Web page revision data
•••••

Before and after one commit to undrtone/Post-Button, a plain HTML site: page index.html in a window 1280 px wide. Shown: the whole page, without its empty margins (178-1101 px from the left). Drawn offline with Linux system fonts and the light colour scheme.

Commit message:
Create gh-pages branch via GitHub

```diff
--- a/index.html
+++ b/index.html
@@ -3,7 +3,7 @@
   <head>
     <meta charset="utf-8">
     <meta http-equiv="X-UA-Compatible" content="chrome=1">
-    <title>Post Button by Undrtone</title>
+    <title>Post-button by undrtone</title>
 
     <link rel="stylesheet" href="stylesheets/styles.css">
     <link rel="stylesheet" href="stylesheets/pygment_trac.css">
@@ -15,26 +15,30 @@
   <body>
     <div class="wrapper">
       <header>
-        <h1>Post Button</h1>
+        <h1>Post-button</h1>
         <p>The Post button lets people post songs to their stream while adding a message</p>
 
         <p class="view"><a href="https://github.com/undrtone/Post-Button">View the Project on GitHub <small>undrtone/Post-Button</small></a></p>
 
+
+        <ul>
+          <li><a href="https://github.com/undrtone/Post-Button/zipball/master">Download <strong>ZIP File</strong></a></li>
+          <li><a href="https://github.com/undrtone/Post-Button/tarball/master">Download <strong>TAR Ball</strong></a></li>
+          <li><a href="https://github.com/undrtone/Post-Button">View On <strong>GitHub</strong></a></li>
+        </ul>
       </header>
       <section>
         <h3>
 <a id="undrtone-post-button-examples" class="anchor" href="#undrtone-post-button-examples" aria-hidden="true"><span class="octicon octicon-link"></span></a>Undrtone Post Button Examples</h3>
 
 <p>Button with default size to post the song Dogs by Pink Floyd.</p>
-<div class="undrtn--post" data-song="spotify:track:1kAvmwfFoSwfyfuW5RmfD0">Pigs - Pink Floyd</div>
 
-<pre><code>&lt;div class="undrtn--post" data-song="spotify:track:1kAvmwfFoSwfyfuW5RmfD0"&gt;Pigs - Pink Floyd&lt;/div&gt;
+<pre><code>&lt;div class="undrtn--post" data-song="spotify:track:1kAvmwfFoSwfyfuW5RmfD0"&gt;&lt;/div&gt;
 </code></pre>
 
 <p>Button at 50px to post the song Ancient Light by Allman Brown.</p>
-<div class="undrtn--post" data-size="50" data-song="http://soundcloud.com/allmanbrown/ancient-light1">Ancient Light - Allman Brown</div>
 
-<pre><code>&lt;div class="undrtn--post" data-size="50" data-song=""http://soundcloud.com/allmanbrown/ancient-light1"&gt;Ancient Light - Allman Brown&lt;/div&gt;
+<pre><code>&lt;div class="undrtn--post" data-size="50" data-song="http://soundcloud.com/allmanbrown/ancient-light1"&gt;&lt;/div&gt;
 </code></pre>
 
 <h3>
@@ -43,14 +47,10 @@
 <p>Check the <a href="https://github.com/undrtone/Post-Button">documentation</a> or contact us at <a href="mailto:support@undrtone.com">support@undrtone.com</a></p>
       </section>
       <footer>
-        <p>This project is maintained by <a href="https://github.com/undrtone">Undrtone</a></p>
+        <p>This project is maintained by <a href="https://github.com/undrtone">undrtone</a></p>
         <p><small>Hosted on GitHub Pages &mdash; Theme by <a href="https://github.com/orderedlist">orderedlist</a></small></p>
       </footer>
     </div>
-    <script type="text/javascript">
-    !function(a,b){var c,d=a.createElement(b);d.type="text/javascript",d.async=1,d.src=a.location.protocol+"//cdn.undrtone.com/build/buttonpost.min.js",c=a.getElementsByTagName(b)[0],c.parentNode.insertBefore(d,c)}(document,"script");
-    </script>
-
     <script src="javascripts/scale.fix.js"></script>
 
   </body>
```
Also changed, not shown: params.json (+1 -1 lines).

•••••

Work to be completed: Every line in the data that holds the string "soundcloud" should be copied.

Answer box:
-<div class="undrtn--post" data-size="50" data-song="http://soundcloud.com/allmanbrown/ancient-light1">Ancient Light - Allman Brown</div>
-<pre><code>&lt;div class="undrtn--post" data-size="50" data-song=""http://soundcloud.com/allmanbrown/ancient-light1"&gt;Ancient Light - Allman Brown&lt;/div&gt;
+<pre><code>&lt;div class="undrtn--post" data-size="50" data-song="http://soundcloud.com/allmanbrown/ancient-light1"&gt;&lt;/div&gt;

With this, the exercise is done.